There is a plethora of products out there aimed as banishing breakouts. But getting rid of acne isn’t always as easy as using a killer spot treatment or changing up your skincare regimen. Sometimes, acne is caused by an internal problem and will only clear up after that problem is fixed.
The best example of this is stubborn hormonal acne; however, there are actually quite a few internal health issues that can manifest themselves as blemishes.
According to some alternative medicine practices, where your acne shows up can give you important clues about your internal health. The practice, called “face mapping,” examines the location of skin diseases on the face to diagnose internal diseases.
“It is based on Ayurveda practices and ancient Chinese medicine, and its principles have started to be integrated into some Western medical practices,” explained Dr. Michael Shapiro, board-certified dermatologist and Medical Director and Founder of Vanguard Dermatology.

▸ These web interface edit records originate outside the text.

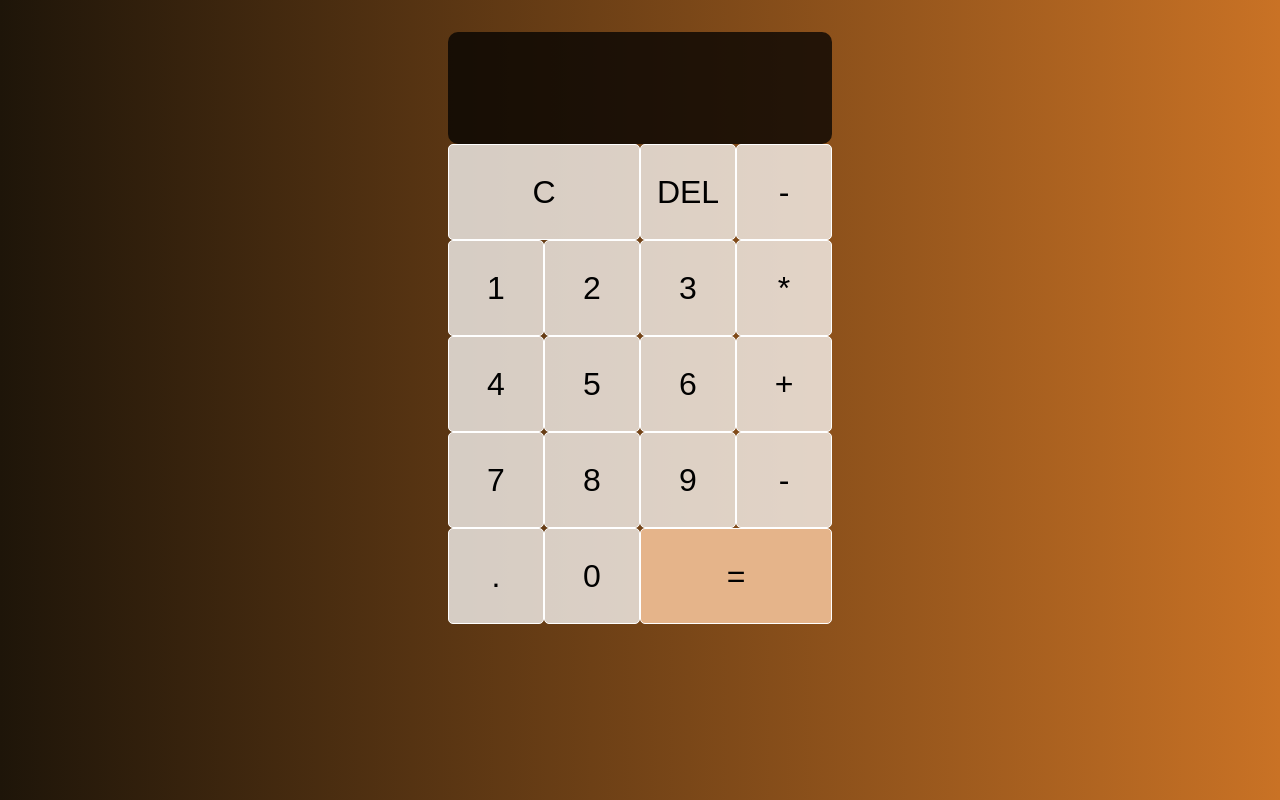
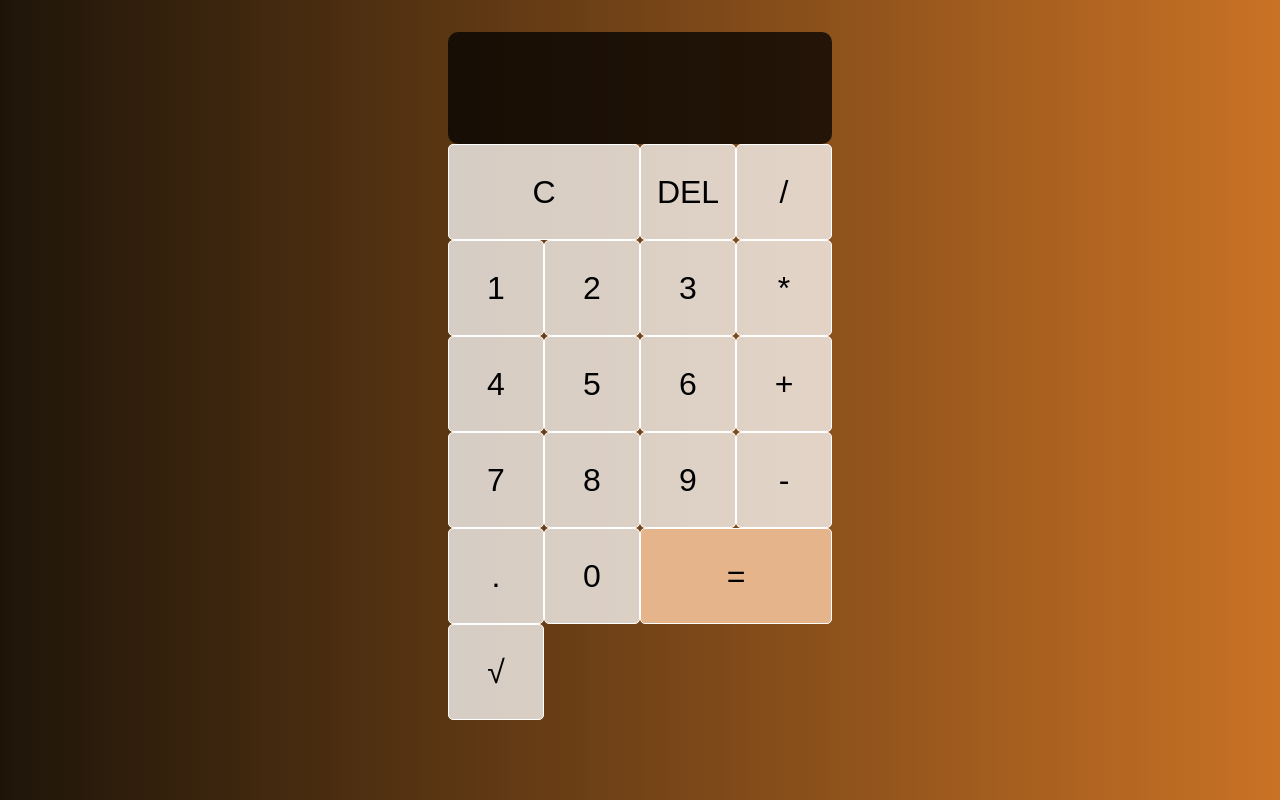
Before and after one commit to hasub0b/simplecalculator, a React (Create React App) app: page / in a window 1280 px wide. Built offline with nearby package versions, Linux system fonts and the light colour scheme.

Commit message:
Add sqrt

```diff
--- a/src/App.js
+++ b/src/App.js
@@ -9,6 +9,8 @@ export const ACTIONS = {
   CHOOSE_OPERATION: "choose-operation",
   CLEAR: "clear",
   EVALUATE: "EVALUATE",
+  SQRT: "sqrt"
+
 }
 
 function App() {
@@ -23,7 +25,7 @@ function App() {
   </div>
   <button className="span-two" onClick={() => dispatch({ type: ACTIONS.CLEAR })}>C</button>
   <button onClick={() => dispatch({ type: ACTIONS.DELETE })}>DEL</button>
-  <OperationBtn operation="-" dispatch={dispatch} />
+  <OperationBtn operation="/" dispatch={dispatch} />
   <NumberBtn digit="1" dispatch={dispatch} />
   <NumberBtn digit="2" dispatch={dispatch} />
   <NumberBtn digit="3" dispatch={dispatch} />
@@ -39,6 +41,7 @@ function App() {
   <NumberBtn digit="." dispatch={dispatch} />
   <NumberBtn digit="0" dispatch={dispatch} />
   <button className="span-two" id="eaquals" onClick={() => dispatch({ type: ACTIONS.EVALUATE })}>=</button>
+  <button onClick={() => dispatch({ type: ACTIONS.SQRT})}>√</button>
 </div>
   );
 }
@@ -127,6 +130,20 @@ function reducer(state, {type, payload}){
         operation: null,
         currentOperand: evaluate(state),
       }
+
+    case ACTIONS.SQRT:
+      if(
+        state.currentOperand == null
+      ){
+        return state
+      }
+
+      return{
+        ...state,
+        overwrite: true,
+        currentOperand: Math.sqrt(parseFloat(state.currentOperand))
+      }
+
     }
 }
 
@@ -145,7 +162,7 @@ function evaluate({ currentOperand, previousOperand, operation }) {
     case "*":
       computation = prev * current
       break
-    case "÷":
+    case "/":
       computation = prev / current
       break
   }
--- a/src/styles.css
+++ b/src/styles.css
@@ -19,7 +19,7 @@
     margin-top: 2rem;
     justify-content: center;
     grid-template-columns: repeat(4, 6rem);
-    grid-template-rows: minmax(7rem, auto) repeat(5, 6rem);
+    grid-template-rows: minmax(7rem, auto) repeat(6, 6rem);
   }
 
   .calculator-grid > button {
```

Here, Dr. Shapiro maps out what eight acne hot zones could be trying to tell you about your health. Keep in mind, having a pimple or two in one of these areas doesn’t automatically mean you have a serious health issue.
But if you have chronic acne that you can’t squash no matter how hard you try, it might be worth asking your doctor to look into a potential internal link.
Forehead: Poor digestion due to toxins and lack of water. “The solution is to drink water to flush out these toxins,” Shapiro explained. Drink water throughout the day and avoid fizzy and caffeinated drinks as much as possible. Cozying up to a big mug of green tea may be helpful, too, since it’s packed with antioxidants that neutralize toxins.
T-zone: Your nose is linked to the liver (alcoholics and those with liver damage from causes like cancer sometimes develop a red nose), so acne here could potentially signify liver dysfunction.
Around the eyes: “The skin in this area is connected to the health of the kidneys,” Shapiro says. Conditions like dark under-eye circles may signify that the kidneys are malfunctioning or that you’re dehydrated.
Upper cheeks: The tops of the cheeks are linked to the lungs. Inhaling air pollution can contribute to this. Externally though, bacteria on the surface of your cell phone or sleeping on a dirty pillowcase can be big culprits.
Lower cheeks: Poor dental hygiene. “Problems in the mouth, especially those involving the gums, will be visible here,” Shapiro says. Regularly brushing, flossing and avoiding sugary foods and drinks will improve oral hygiene and blemishes associated with it.
Nose: Your nose is also linked to your heart. “Swelling or bulbous changes of the nose signify high blood pressure,” notes Shapiro. To remedy this, diet modification is key. Avoid energy drinks, reduce salt intake and eat more fruits and veggies to promote heart health and low blood pressure.
Ears: The ears are also associated with the kidneys—breaking out here may signal dehydration. Make sure to drink more water throughout the day, and avoid consuming excess salt.
Chin: Linked to the small intestine. Again, diet changes can make a huge difference. “One should stay away from dairy products and oily meals,” Shapiro said. Adopt healthier eating habits, specifically ones that include more fruits and vegetables, to keep digestion running smoothly and nixing related skin problems.